I will be looking into more of this topic in my spare time, also having just started getting competent with the cloud myself I will be looking to move this site onto an IaaS platform. However, there are many things to weigh up and I might not switch this site itself over but also need to explore the options available to me regarding things like subdomains. WordPress is fantastic and not something I want to leave for any reason, but as we move forward aacyber aspires to officially set up and be able to actively assist in keeping everyone in cyber space safe.

ALDIs DIY soldering iron is a decent buy for £9.99, even comes with 7 grams of solder. Sure, it’s not the best in the world but I’m not selling anything I make yet…

Here comes the “Cyber Army”.

Hello World…

So the Russian government finally pulled the trigger on their invasion into Ukraine, since then we have seen information warfare erupt as the Russian dictator tries to deny any wrongdoing. But I wanted to talk about the “Cyber Army” now threatening Russian government infrastructure, not the Ukrainians in particular but the world as whole.

Anonymous probably the most well known group that have been targeting Russia, dumping credentials and PGP keys from the mil.ru domain. This domain has since been geo-fenced to Russian territory. So what’s the issue… Hackers want to stand up for Ukraine and I have an issue with it?

Not just me, but many voices have spoke out about their concerns. Any party not affiliated with a government and/or its intelligence services should leave Russian systems the fuck alone. Firstly, no matter who your target is this kind of action is strictly prohibited and criminal, it will lead to consequences for anyone carrying out malicious activity… possibly prison time. Secondly, there is a significant risk to legitimate intelligence operations when a bunch of script kiddies start trampling around a system. Imagine hiding for years only to be undone because someone comes along with a drum set…

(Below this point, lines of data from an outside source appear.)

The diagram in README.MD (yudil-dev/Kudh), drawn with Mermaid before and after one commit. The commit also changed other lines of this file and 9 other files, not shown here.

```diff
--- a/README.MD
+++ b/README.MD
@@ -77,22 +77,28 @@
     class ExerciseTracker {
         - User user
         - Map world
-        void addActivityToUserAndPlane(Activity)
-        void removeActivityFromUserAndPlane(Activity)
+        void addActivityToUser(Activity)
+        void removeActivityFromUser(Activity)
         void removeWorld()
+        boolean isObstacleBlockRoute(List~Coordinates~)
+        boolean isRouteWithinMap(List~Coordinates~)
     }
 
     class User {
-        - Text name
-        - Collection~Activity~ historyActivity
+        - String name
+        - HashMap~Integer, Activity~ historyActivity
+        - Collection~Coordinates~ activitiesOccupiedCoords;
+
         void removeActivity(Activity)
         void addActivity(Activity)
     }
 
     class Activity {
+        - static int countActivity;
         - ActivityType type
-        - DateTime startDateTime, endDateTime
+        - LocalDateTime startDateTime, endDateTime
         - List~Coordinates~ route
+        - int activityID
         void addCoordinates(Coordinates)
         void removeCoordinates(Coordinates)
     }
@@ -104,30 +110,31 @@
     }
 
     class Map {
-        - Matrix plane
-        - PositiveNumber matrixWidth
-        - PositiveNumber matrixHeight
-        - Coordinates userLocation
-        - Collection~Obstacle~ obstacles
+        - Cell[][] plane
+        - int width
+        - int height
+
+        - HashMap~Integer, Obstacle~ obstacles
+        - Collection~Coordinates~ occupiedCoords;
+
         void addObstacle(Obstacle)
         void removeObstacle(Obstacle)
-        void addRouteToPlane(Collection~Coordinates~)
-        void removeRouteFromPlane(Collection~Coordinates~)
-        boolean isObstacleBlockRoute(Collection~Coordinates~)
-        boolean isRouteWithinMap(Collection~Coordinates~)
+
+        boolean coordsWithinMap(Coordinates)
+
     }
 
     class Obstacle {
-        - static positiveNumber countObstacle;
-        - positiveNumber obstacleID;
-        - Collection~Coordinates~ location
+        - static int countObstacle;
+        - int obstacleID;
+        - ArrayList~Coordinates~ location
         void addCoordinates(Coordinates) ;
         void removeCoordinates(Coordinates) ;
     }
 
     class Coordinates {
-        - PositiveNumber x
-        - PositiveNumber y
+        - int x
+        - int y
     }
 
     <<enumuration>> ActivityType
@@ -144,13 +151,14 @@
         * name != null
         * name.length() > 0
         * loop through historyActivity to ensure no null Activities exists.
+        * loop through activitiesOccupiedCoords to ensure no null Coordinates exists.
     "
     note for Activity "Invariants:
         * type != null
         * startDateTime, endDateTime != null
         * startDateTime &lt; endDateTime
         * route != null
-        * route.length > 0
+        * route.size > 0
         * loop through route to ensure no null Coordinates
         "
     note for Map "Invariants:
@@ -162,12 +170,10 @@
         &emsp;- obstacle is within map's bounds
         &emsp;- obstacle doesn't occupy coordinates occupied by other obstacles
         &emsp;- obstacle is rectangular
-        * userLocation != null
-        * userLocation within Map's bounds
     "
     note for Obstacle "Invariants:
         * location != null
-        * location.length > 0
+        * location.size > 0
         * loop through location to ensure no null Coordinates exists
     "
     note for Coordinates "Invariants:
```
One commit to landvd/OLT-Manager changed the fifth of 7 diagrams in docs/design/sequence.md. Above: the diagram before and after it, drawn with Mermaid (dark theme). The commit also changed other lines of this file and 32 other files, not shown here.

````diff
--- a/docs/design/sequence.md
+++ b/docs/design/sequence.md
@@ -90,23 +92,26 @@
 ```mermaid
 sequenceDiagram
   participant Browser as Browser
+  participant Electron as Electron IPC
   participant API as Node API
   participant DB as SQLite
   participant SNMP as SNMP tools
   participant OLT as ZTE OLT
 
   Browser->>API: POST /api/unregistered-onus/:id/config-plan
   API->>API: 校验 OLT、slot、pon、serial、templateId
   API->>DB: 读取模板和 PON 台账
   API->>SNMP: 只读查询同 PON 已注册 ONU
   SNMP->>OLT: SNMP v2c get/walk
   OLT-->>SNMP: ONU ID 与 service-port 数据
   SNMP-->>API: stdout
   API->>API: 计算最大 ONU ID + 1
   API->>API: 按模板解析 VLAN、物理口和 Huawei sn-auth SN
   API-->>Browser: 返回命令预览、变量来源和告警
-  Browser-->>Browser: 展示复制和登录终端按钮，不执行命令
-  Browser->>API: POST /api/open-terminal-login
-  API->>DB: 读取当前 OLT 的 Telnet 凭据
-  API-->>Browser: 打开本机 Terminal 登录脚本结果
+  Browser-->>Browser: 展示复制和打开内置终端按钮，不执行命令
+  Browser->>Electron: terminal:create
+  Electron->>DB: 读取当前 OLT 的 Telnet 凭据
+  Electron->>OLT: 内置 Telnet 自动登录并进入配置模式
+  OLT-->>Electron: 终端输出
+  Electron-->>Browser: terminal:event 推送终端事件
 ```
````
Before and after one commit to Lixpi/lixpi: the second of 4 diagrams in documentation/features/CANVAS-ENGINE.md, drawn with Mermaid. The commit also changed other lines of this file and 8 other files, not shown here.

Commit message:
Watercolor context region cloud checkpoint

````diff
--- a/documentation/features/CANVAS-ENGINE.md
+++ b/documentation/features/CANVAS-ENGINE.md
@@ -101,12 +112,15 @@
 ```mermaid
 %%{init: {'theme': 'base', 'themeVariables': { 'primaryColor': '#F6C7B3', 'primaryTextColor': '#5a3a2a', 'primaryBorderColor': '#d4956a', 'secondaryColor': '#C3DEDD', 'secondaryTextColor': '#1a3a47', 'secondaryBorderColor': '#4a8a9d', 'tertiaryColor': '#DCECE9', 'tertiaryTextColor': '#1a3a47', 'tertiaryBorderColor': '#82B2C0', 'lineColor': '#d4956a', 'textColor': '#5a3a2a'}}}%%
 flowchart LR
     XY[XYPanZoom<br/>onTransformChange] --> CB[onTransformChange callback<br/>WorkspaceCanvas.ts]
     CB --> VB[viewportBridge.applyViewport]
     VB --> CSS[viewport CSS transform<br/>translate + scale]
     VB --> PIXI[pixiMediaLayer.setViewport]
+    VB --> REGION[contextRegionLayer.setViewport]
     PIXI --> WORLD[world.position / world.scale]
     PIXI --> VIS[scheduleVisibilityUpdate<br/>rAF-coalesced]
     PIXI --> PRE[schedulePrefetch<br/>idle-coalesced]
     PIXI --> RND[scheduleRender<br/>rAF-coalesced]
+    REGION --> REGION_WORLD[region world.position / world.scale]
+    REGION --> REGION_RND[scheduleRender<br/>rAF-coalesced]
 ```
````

That is all, I am trying to push my skills more as of recently so the blog may slow down as I allow time for study. A little bit of a rant but it needs to be said, that’s my position on this.